Brief |
Among the entries below, find the lines with the word "proposalId" and return them.

BEGIN Entries supplied

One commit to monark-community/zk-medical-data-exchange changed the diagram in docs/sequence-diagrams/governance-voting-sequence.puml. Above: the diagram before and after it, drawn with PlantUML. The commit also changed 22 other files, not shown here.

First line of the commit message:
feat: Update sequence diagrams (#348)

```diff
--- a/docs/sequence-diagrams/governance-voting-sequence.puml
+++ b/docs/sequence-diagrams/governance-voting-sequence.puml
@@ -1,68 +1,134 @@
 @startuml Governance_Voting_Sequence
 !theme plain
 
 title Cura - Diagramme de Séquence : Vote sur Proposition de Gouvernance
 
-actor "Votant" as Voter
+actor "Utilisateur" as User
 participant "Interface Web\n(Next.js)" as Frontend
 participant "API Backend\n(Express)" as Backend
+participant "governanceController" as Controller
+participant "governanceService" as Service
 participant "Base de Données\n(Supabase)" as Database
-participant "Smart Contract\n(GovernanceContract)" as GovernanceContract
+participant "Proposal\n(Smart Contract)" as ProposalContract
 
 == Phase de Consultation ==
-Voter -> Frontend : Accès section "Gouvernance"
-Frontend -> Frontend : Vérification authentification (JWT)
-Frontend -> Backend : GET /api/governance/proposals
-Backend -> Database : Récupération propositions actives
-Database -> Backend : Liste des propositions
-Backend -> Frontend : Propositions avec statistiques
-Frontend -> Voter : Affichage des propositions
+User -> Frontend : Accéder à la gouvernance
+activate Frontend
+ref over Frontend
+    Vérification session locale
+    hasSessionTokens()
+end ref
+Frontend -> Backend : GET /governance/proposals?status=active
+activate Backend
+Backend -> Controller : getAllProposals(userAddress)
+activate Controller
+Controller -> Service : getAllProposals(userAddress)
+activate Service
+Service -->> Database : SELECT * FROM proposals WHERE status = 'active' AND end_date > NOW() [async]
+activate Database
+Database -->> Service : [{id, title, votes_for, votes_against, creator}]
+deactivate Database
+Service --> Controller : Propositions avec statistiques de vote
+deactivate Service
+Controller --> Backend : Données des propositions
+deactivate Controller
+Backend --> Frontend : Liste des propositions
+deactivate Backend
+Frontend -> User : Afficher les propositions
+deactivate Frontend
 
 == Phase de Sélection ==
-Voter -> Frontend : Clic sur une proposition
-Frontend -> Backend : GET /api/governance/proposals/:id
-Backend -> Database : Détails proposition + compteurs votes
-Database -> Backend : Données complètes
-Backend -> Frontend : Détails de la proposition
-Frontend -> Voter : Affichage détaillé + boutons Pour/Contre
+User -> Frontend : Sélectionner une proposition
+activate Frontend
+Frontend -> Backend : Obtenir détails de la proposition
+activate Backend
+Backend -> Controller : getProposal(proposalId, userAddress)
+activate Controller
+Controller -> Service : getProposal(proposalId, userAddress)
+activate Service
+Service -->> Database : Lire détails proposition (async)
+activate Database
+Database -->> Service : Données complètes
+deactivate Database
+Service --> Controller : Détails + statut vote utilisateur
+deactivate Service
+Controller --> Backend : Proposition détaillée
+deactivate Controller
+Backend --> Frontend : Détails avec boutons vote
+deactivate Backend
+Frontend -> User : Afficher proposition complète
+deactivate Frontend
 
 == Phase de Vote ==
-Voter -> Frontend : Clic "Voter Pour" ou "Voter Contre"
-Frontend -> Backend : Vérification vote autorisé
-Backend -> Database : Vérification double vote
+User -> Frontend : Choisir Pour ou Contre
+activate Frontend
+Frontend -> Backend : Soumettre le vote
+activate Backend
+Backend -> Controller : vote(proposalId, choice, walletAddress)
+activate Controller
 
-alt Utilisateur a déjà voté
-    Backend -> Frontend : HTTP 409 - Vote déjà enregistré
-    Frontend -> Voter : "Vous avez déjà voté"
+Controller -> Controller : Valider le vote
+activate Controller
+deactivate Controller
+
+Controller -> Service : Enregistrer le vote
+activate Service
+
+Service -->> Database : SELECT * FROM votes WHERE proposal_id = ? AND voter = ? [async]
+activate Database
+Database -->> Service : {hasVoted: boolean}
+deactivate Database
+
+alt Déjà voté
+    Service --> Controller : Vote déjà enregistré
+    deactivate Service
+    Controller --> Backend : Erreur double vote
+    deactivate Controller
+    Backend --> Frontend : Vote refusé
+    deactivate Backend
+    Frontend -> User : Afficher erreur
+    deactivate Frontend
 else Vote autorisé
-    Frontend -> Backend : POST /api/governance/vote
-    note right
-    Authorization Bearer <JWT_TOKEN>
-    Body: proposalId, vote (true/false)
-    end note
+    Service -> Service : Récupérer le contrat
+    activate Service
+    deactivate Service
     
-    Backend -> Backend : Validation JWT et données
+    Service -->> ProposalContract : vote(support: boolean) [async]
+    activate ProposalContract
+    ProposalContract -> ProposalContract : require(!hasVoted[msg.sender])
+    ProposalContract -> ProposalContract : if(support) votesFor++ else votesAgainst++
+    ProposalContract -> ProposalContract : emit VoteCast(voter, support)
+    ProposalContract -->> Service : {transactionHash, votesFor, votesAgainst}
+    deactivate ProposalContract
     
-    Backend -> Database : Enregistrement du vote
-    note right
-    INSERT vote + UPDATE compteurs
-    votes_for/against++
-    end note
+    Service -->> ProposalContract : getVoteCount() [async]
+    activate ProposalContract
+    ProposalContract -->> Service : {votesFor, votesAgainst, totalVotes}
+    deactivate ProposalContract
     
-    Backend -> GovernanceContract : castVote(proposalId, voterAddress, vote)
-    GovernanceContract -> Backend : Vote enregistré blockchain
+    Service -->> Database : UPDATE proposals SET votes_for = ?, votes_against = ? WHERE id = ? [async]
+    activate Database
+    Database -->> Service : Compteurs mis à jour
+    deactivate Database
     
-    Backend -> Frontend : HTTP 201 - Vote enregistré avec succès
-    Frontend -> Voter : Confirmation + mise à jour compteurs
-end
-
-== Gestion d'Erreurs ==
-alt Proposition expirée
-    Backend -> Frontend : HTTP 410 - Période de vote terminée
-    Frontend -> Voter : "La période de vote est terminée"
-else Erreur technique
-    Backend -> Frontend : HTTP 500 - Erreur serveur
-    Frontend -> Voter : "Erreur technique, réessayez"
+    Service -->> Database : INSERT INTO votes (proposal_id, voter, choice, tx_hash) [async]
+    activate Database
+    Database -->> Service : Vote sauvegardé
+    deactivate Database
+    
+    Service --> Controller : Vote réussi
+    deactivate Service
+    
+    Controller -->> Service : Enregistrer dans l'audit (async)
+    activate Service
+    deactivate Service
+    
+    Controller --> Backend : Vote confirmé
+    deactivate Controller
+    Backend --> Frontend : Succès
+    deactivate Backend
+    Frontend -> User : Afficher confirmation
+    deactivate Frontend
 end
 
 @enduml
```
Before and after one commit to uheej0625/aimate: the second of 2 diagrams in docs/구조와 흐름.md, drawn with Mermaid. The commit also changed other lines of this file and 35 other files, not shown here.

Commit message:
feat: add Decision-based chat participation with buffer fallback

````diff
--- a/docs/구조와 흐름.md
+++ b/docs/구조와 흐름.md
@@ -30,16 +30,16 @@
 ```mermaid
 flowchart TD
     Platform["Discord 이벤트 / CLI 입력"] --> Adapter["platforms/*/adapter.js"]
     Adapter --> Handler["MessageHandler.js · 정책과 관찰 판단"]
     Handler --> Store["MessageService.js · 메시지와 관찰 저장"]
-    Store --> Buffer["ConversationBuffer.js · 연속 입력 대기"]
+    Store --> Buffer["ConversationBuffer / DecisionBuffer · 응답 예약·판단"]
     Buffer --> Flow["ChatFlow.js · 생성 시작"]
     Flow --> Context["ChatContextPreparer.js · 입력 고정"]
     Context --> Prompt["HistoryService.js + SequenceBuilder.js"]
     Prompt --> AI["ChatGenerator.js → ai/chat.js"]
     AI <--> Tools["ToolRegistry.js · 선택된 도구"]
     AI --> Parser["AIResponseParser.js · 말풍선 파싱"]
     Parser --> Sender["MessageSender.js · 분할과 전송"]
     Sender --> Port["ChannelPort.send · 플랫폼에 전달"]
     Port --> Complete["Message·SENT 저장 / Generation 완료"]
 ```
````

END Entries supplied

Exercise output |
+Backend -> Controller : getProposal(proposalId, userAddress)
+Controller -> Service : getProposal(proposalId, userAddress)
+Backend -> Controller : vote(proposalId, choice, walletAddress)
-    Body: proposalId, vote (true/false)
-    Backend -> GovernanceContract : castVote(proposalId, voterAddress, vote)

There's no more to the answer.